**What needs to be done**
Among the records, which lines include "Hide"? List them.

[Saved entries]
========================================================================
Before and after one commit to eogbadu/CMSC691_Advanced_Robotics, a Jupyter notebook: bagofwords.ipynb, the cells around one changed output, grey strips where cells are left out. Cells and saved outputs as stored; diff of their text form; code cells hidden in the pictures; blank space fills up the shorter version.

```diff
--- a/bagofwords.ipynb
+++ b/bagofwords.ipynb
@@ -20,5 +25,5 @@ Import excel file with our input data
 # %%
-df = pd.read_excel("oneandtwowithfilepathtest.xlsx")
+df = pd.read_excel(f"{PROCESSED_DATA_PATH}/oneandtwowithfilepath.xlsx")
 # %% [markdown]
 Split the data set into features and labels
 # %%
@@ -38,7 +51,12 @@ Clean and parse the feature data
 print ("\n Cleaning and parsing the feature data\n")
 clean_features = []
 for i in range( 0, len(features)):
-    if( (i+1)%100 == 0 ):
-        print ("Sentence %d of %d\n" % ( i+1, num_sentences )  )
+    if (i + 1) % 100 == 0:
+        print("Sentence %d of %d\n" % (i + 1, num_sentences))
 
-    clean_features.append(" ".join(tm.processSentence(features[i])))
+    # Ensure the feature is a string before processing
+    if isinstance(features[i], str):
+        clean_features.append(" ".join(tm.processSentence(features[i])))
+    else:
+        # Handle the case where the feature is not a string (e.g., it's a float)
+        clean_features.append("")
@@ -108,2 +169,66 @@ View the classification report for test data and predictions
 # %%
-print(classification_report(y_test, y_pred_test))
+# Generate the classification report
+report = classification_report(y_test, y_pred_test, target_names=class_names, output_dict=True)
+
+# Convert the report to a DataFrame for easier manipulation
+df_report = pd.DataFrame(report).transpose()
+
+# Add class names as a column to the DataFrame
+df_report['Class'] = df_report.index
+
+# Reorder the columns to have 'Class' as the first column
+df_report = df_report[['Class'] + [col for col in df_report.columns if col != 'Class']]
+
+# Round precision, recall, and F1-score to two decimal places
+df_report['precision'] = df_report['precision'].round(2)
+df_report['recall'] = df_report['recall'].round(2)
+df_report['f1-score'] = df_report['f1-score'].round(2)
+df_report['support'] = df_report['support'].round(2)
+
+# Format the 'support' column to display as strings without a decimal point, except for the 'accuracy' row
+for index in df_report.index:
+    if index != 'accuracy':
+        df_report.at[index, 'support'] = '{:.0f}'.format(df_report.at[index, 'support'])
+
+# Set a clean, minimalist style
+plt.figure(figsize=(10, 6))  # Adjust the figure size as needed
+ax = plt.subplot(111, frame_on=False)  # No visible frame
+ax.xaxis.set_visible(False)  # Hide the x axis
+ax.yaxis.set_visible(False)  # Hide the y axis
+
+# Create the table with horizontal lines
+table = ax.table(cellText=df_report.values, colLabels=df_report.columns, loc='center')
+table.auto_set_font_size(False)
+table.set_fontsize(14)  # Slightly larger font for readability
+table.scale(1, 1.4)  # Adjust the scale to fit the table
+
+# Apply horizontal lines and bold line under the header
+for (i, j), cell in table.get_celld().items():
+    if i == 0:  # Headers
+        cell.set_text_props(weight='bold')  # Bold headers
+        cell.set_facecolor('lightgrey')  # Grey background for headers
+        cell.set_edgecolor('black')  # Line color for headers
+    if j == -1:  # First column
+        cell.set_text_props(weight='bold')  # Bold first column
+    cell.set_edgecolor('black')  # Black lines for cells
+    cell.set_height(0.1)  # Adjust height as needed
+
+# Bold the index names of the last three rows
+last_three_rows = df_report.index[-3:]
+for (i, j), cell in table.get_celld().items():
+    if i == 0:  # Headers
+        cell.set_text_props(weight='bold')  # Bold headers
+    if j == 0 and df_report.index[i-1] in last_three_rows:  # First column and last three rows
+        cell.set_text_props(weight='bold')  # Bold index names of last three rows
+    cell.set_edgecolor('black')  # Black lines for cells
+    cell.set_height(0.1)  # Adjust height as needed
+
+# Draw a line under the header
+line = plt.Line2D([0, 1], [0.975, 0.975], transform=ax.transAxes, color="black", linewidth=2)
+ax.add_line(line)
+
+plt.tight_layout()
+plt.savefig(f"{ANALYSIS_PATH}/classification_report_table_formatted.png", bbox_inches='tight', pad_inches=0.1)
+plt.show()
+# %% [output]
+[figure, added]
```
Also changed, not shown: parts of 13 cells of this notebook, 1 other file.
========================================================================
**Answer below**
+ax.xaxis.set_visible(False)  # Hide the x axis
+ax.yaxis.set_visible(False)  # Hide the y axis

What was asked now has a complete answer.